We are pleased to announce that we have recently completed the development of WRC Model Flood and Fluvial Erosion Hazard Regulations. There is a version for towns that have other zoning regulations (click here) and a version for towns without other zoning regulations (click here).
We are happy to assist interested towns with customizing the relevant new model to meet the needs of your town, and ensure that at least your current level of restriction is carried forward. You’ll see in the attached model bylaw where optional components and choices between restriction levels are clearly marked. These are some of the choices to be made when customizing this model to meet your town’s needs. Utilizing this model bylaw includes adoption of River Corridor regulations, which will enable your town to qualify for an increased state Emergency Relief Assistance Fund (ERAF) match of 17.5% as long as you meet the base 12.5% ERAF criteria beforehand.
Town Evacuation Planning
It is vital to consider evacuation planning prior to the need for a large scale evacuation. Residents should know what steps to take and how to evacuate, so that an evacuation can happen as smoothly as possible. Having an Evacuation Plan in place is one way to accomplish this.
Click here to download the Evacuation Plan template (Word document).
This template is meant to be an opportunity for towns to create an evacuation plan and evacuation mapping. In doing so, keep in mind that it is pivotal to talk with the larger facilities present in your town, including, resorts, medical facilities/clinics, schools/daycares, developments, and those who may need special assistance during an evacuation. This serves to coordinate evacuation planning and set expectations beforehand so no one is left wondering who will do what when. In creating your plan and mapping, consider creating a front/back handout with information and mapping (See appendix 4 of the template for an example) for residents to have should an evacuation be necessary. The Evacuation Plan template contains general guidance information that would be relevant to all towns in advance of and during an evacuation, as well as space where towns should add specifics for their own purposes. There are eight appendices included that should be specified for your town to be of use.
If your town already has an evacuation plan and evacuation mapping developed please let Alyssa know. Also, make this an opportunity to review and update your current plan. Does your plan contain the elements in the attached template? Have you recently talked with and coordinated evacuation planning expectations with the relevant facilities and parties present in your town? Do you have evacuation mapping developed, and have you shared that with your residents so they are educated about this issue? These are some considerations to make in reviewing your current evacuation planning efforts.
If you have questions, or would like us to review a plan with you, or for assistance in developing an evacuation plan, please contact Alyssa.
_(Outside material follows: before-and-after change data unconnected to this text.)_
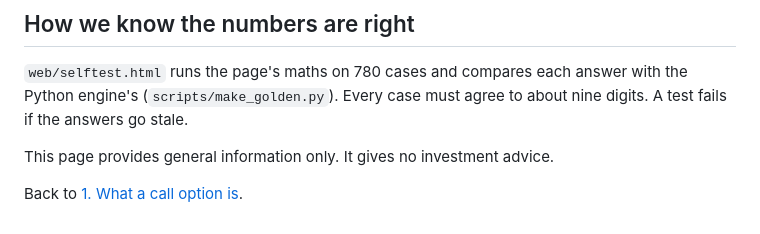
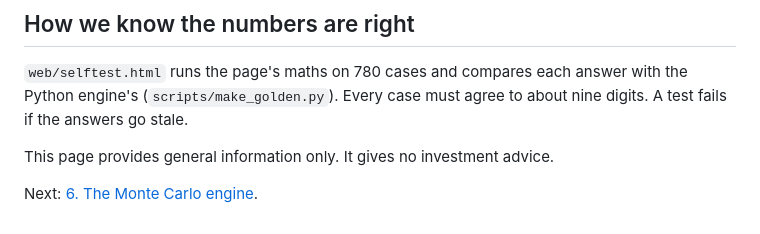
Before and after one commit to ossilon/defined-target-lab, a Markdown page: docs/learn/05-the-simulator.md, the part around the change. Rendered like a GitHub page.

```diff
--- a/docs/learn/05-the-simulator.md
+++ b/docs/learn/05-the-simulator.md
@@ -76,4 +76,4 @@ prices every strike: listed options price the chance of finishing above the stri
 
 This page provides general information only. It gives no investment advice.
 
-Back to [1. What a call option is](01-what-is-a-call.md).
+Next: [6. The Monte Carlo engine](06-the-monte-carlo-engine.md).
```
Also changed, not shown: README.md (+11 -3 lines), docs/learn/06-the-monte-carlo-engine.md (added, +118 -0 lines).
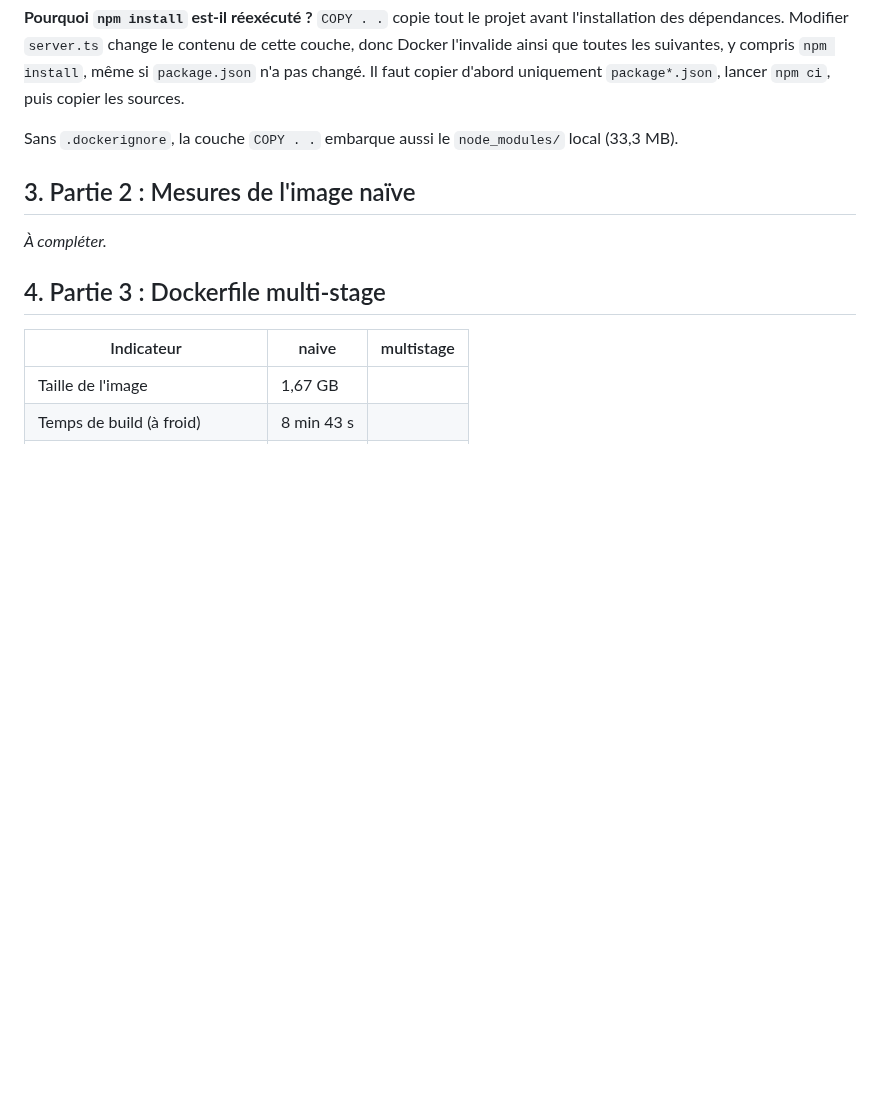
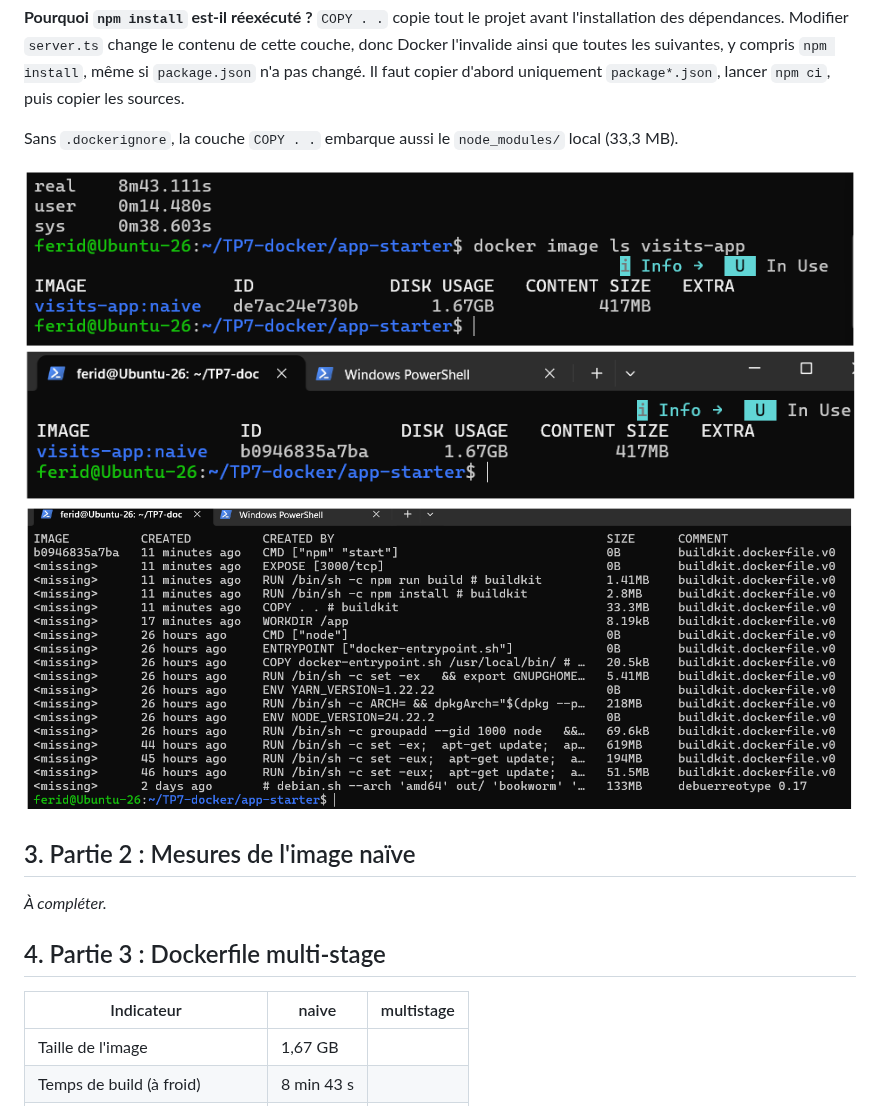
Before and after one commit to ferid-saad/tp7-docker-compose, a Markdown page: README.md, the part around the change. Drawn GitHub-style; pictures changed too: captures/naive-build-froid.png (added), captures/naive-history.png (added), captures/naive-image-ls.png (added); blank space fills up the shorter version.

Commit message:
TP7: captures de l'image naive

```diff
--- a/README.md
+++ b/README.md
@@ -16,6 +16,10 @@ Build de l'image naïve (`Dockerfile.naive`) puis modification d'une ligne de `s
 **Pourquoi `npm install` est-il réexécuté ?** `COPY . .` copie tout le projet avant l'installation des dépendances. Modifier `server.ts` change le contenu de cette couche, donc Docker l'invalide ainsi que toutes les suivantes, y compris `npm install`, même si `package.json` n'a pas changé. Il faut copier d'abord uniquement `package*.json`, lancer `npm ci`, puis copier les sources.
 
 Sans `.dockerignore`, la couche `COPY . .` embarque aussi le `node_modules/` local (33,3 MB).
+
+![Build à froid de l'image naïve](captures/naive-build-froid.png)
+![Taille de l'image naïve](captures/naive-image-ls.png)
+![Couches de l'image naïve](captures/naive-history.png)
 
 ## 3. Partie 2 : Mesures de l'image naïve
 _À compléter._
```
Also changed, not shown: 1 other file.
The National Incident Management System (NIMS)
NIMS provides a consistent nationwide template to enable all first responder organizations and other critical agencies to work together effectively during a domestic incident or event. NIMS compliance is also necessary for a Local Emergency Operations Plan (LEOP).
What does it mean to be NIMS compliant?
♦ To be NIMS compliant, you must be up to date and current with all the criteria laid out in the current Vermont NIMS Implementation Plan.
♦ Being compliant includes the following components:
- Adoption of NIMS
- Resource Typing
- Having completed the current version of the current version of the NIMS Survey
A helpful question and answer guide regarding NIMS is available here.
Local Emergency Planning Committee (LEPC)
WRC provides support to Windham County’s Local Emergency Planning Committee (LEPC 6) – an organization of first responders, Tier II reporting industries, businesses, and various members of all entities of emergency management (RACES, CERT, 211, Schools, Health Dept., Hospitals, EMD’s, Homeland Security, Red Cross, town planners). The group meets once a month on the third Tuesday. The primary function of the LEPC 6 is to provide education and training, outreach and emergency planning to assist in hazard response for the region. More information on the LEPC 6 can be found here.